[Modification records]
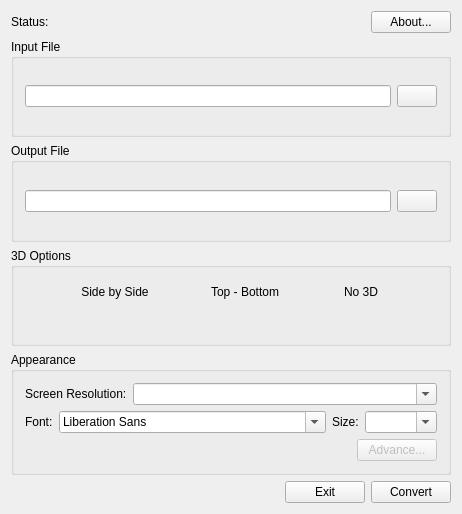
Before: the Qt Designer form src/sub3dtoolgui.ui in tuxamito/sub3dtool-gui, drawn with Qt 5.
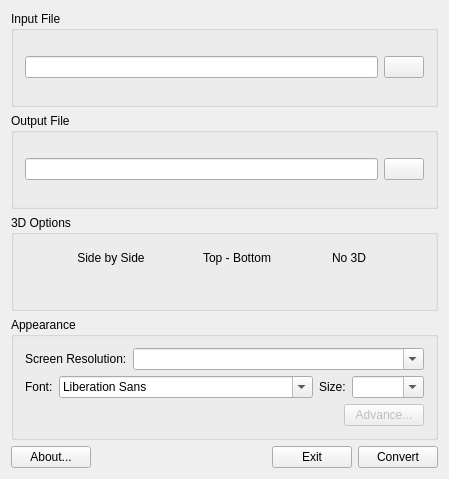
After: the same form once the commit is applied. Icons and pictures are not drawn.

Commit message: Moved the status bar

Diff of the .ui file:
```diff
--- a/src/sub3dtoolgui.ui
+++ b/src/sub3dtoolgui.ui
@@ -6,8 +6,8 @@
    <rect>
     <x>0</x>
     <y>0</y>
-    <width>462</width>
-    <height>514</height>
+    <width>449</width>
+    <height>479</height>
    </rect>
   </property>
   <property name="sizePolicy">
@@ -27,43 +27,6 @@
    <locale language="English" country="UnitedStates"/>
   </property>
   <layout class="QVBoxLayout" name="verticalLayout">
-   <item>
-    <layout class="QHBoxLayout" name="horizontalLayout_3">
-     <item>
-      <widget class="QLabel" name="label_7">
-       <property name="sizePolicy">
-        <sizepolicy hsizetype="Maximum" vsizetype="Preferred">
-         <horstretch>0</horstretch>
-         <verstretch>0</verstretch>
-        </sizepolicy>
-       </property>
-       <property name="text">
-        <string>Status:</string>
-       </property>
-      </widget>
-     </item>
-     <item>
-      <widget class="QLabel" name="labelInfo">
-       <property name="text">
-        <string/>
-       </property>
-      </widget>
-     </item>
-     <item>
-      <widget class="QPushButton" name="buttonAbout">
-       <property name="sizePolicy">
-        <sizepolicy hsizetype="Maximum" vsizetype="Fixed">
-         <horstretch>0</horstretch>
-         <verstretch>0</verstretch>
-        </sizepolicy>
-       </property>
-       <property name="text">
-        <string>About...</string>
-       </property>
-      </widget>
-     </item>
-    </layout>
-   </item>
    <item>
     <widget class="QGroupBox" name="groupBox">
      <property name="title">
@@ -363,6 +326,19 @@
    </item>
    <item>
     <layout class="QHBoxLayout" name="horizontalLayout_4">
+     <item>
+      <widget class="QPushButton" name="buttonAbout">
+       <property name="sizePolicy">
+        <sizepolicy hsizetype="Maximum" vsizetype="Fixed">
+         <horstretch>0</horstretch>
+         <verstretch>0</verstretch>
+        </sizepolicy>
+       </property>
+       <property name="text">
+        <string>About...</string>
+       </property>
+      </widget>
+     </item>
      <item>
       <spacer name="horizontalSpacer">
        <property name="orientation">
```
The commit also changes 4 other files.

Exercise instructions: Which lines hold the word "class"? Copy each of them from the records.

Answer for this exercise:
   <layout class="QVBoxLayout" name="verticalLayout">
-    <layout class="QHBoxLayout" name="horizontalLayout_3">
-      <widget class="QLabel" name="label_7">
-      <widget class="QLabel" name="labelInfo">
-      <widget class="QPushButton" name="buttonAbout">
     <widget class="QGroupBox" name="groupBox">
     <layout class="QHBoxLayout" name="horizontalLayout_4">
+      <widget class="QPushButton" name="buttonAbout">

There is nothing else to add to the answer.